In the manual system, the
was responsible for the up-to-datemaintenance of RoR and ‘Register of Mutation’ in respect of lands in allvillages within his jurisdiction.Based on the outcomes of pilot study, it was decided to computerise villageform 7/12, Form 8a and Form 6 (
) or Mutation Register. GOGdecided (1998) to hand over the project to NIC for system study, softwaredevelopment, implementation and all technical support including training forCLR scheme. The software package for computerisation of land recordsknown as “
” was developed by the NIC in UNIX platform. NeitherUser Requirement Specifications (URS) were obtained by the NIC nor hadNIC done proper system study/analysis. Further, the NIC did not prepareSystem Requirement Specifications (SRS) report for software for acceptanceby the department after its evaluation. Not assessing the users requirementsresulted into some of the important provisions of the Land Recordsmanagement not getting provided for in the system as on conversion of ‘agricultural land’ into ‘non agricultural land’, system should remove/withholdall details such as name of farmers, type of land, irrigation facilities, crop, etc.from the RoR. However, sample RoRs, in respect of agricultural land,converted into non-agricultural land revealed that all these details are stillpersisting in RoRs.
3.3.8 Change Management Control
Changes/amendments to the package (system) need to be properly authorised,tested, accepted and documented. These procedures were not followed and nochanges were documented. Even, history of the different versions of thedifferent Modules of the system issued by NIC was not maintained and SMCwas not having any record for the changes in the system made by the NIC,when the amended versions were released. It was observed that changes forremoving ‘bugs’ or for any other requirement to improve the functionalitywere directly made by the NIC at the request of the end-users. No recordswere kept of these changes and different versions of the modules were in usein various e-Dhara kendras.
3.3.9 Input controls
The objective of
is to ensure that the procedures and controlsguarantee that (i) the data received for processing are genuine, complete, notpreviously processed, accurate and properly authorised and (ii) data areentered accurately and without duplication.
is a process forchecking transaction data for any errors or omissions and to ensure thecompleteness and correctness of input.
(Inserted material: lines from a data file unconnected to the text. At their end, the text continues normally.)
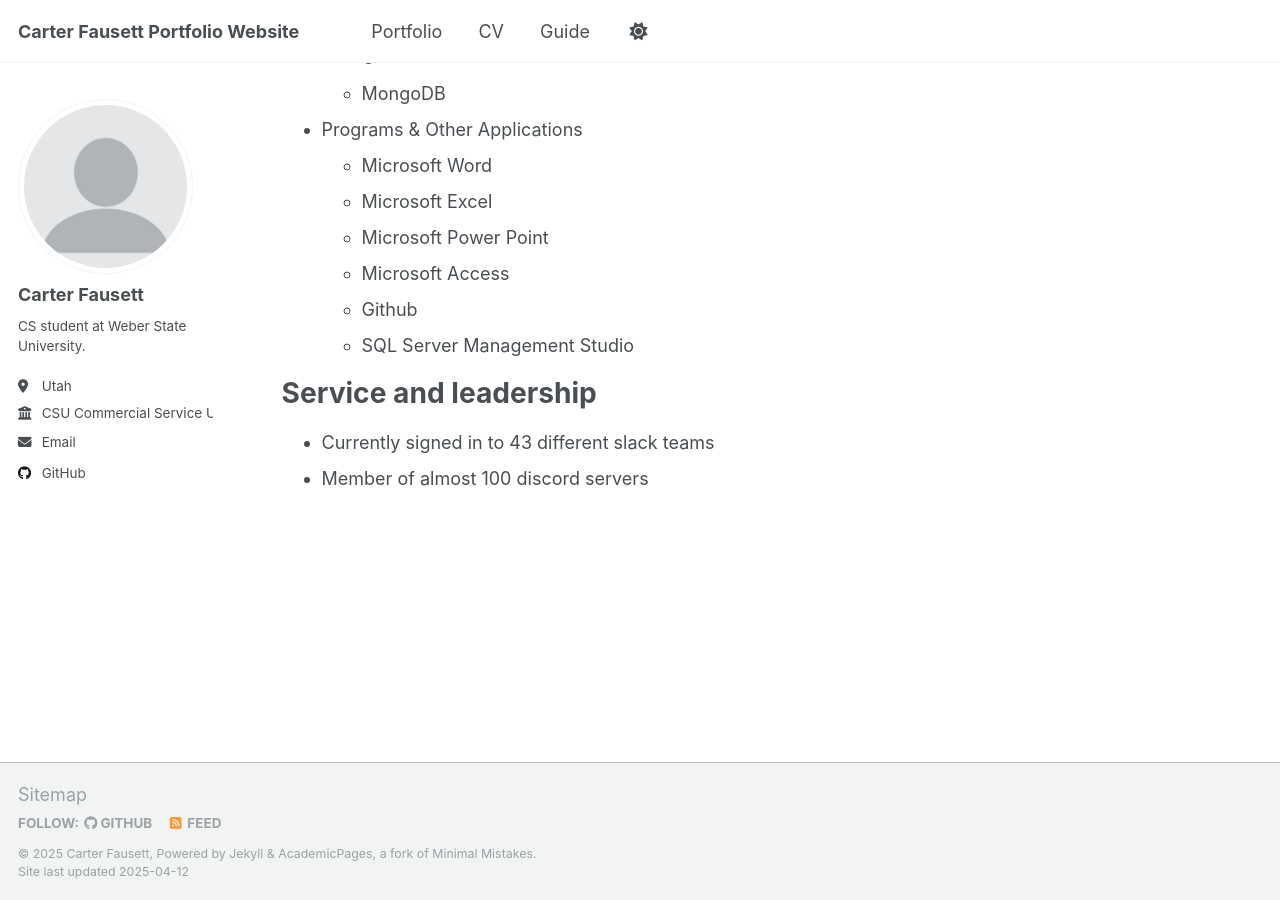
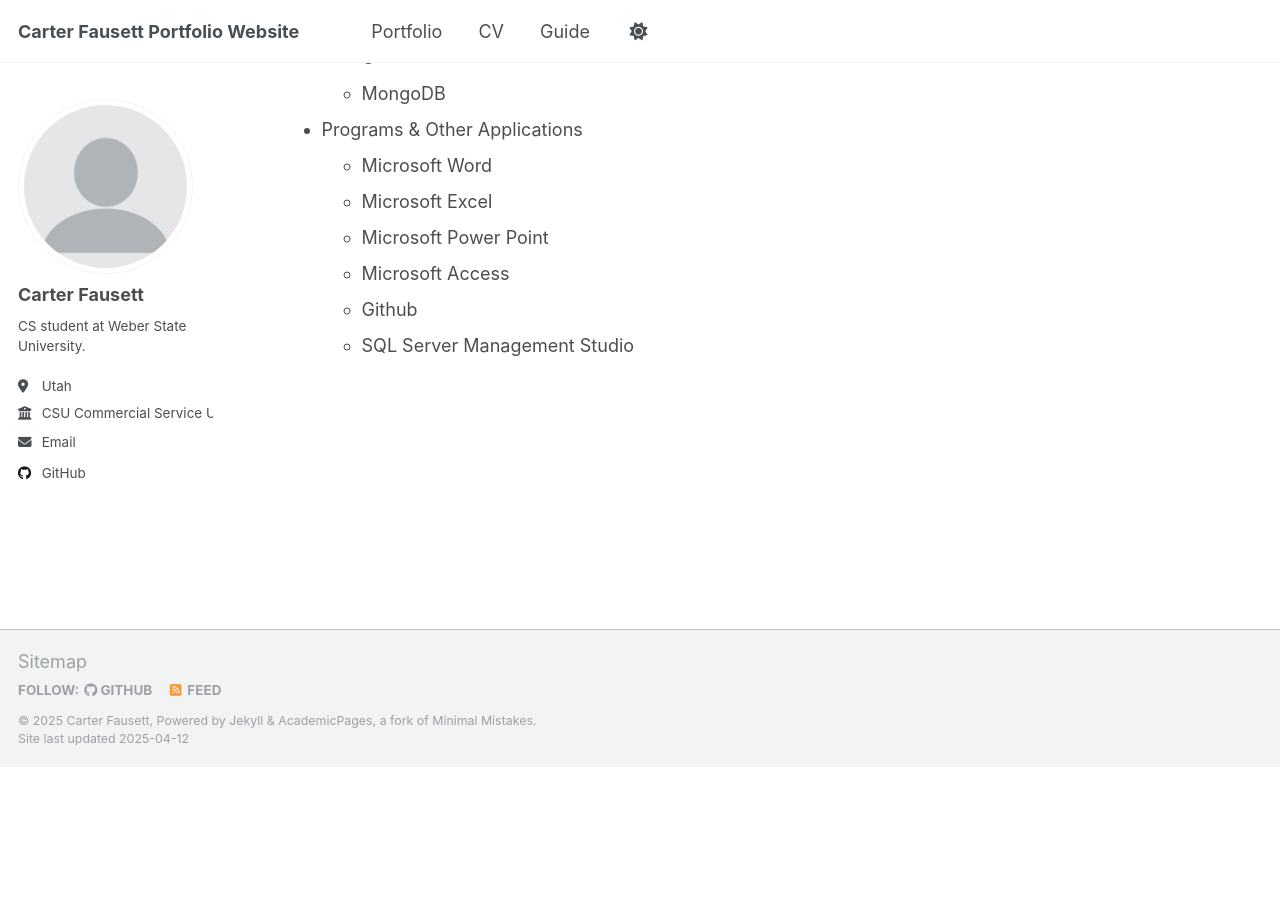
Before and after one commit to CarterFausett/CarterFausett.github.io, a Jekyll site: the page built from _pages/cv.md, in a window 1280 px wide and 900 px high, scrolled down 1203 px. Built offline with Jekyll 4.4.1, drawn with Linux system fonts in a browser that asks for light colours; after the commit the page ends 1970 px from its top, so only the background shows below that.

Commit message:
Update cv.md

```diff
--- a/_pages/cv.md
+++ b/_pages/cv.md
@@ -52,8 +52,3 @@ Skills
   * Microsoft Access
   * Github
   * SQL Server Management Studio
-
-Service and leadership
-======
-* Currently signed in to 43 different slack teams
-* Member of almost 100 discord servers
```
Lack of such data validation checks inthe Software coupled with inadequate and ineffective input controls likesupervisions, etc. resulted in irrelevant and incorrect data being fed in thesystem; thus putting a question mark on the reliability of the data. Somefindings arrived at by analyzing the data are illustrated below.
On conversion of ‘agricultural land’into non-agriculturalland, the system wasnot removing/ withholding details of farmers, type of land,irrigation facilitiesand crops, etc.Irrelevant andincorrect data beingfed in the system dueto lack of datavalidation coupledwith inadequate andineffective inputcontrols.